Watt told 4BC Radio:

“All we’re asking – we think it’s a pretty modest measure to ask people to test within 48 hours of getting on a plane. If they test [positive] then of course we’re asking them not to get on the plane, and we’re asking airlines to play a role in preventing that from happening. But for people who were to contract Covid on the plane, we’d be asking them to stay at home, isolate, test, and be considerate of other people.”

Watt said the Australian government is “not looking at anything like … hotel quarantine or mandatory isolation days”.

Updated at 20.11 EST

Uncertainty on if Covid test requirements apply to passengers flying through Hong Kong

Airlines have expressed some concern on the government’s new restrictions on travellers arriving from China, with some saying they want to know if passengers flying through Hong Kong will be exempt.

James Goodwin from the Australian Airports Association told the Nine newspapers that more details were required before the new measures are enacted from 5 January:

There needs to be urgent clarification on transiting passengers given Hong Kong has been included in the announcement.

Many people could pass through Hong Kong on the way to Australia and our view is those requiring testing should be based on country of point of origin as long as the passenger doesn’t leave the airport.

The Australian government authorities need to ensure passengers and airlines are aware of the rules and protocols because we don’t want to see problems with arriving travellers at Australian airports.

Updated at 19.36 EST

As always, Amy Remeikis never misses, and her assessment of the challenges facing the Albanese government in 2023 is well worth reading:

Updated at 19.21 EST

State opposition calls out NSW Liberal party over speed camera signs ‘debacle’

NSW Labor is calling for the state government to reveal the cost of its speed camera policy backflip after it was revealed that nearly three quarters of mobile speed cameras are out of action.

From 1 January, all mobile speed camera vehicles require a warning sign, a backflip after public outcry over a spike in speeding fines. But that measure has meant that only 38 mobile speed camera cars are operating in NSW, with the remainder due to be retrofitted by April.

The shadow minister for roads, John Graham, called it an “administrative debacle”:

You couldn’t make this up. Transport officials warned publicly that the old warning signs were too big for the new cars. They also warned of this impending deadline.

Nearly three quarters of these cars are being pulled off the road at the most dangerous time of the year for road safety. This is worse than the worst case scenario outlined by transport officials.

Updated at 18.41 EST

Daily Telegraph reports NSW police officer drowns saving child at beach

A NSW Police officer has died attempting to save a child struggling in the water, the Daily Telegraph is reporting.
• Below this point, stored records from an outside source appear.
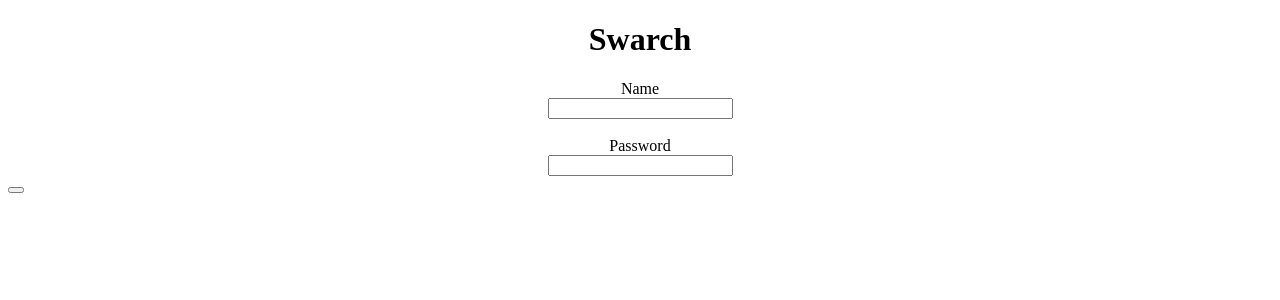
Repository: putty174/Swarch
Page: Swarch/index.htm
An editor plug-in stored every save of this project. The page is shown before and after the next save, followed by the edit.
The browser window is 1280 px wide. The pictures show the whole page.

Above is the page before, as saved 2014-04-12 06:07:20.

After the next save:
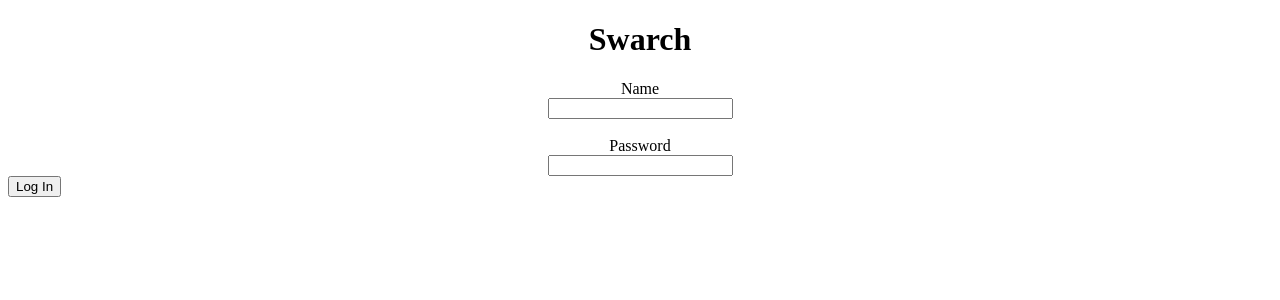
Saved 7 s later.
--- a/Swarch/index.htm
+++ b/Swarch/index.htm
@@ -19,7 +19,7 @@ function getInfo()
 <center>Password</center>
 <center><input type='text' id="PASS"></center>
 <center></center>
-<button type="button" onclick="game()">
+<button type="button" onclick="game()">Log In</button>
 <script src="swarch.js"></script>
 
 </body>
Emergency services were called to a beach in a national park at Narooma on New Year’s Day, after a man, believed to be an off duty officer, was pulled from the water. The man was there with his family when he spotted a child struggling in a rip at the unpatrolled beach.

Investigations are expected to continue today, with a report to be prepared for the coroner.

Updated at 22.57 EST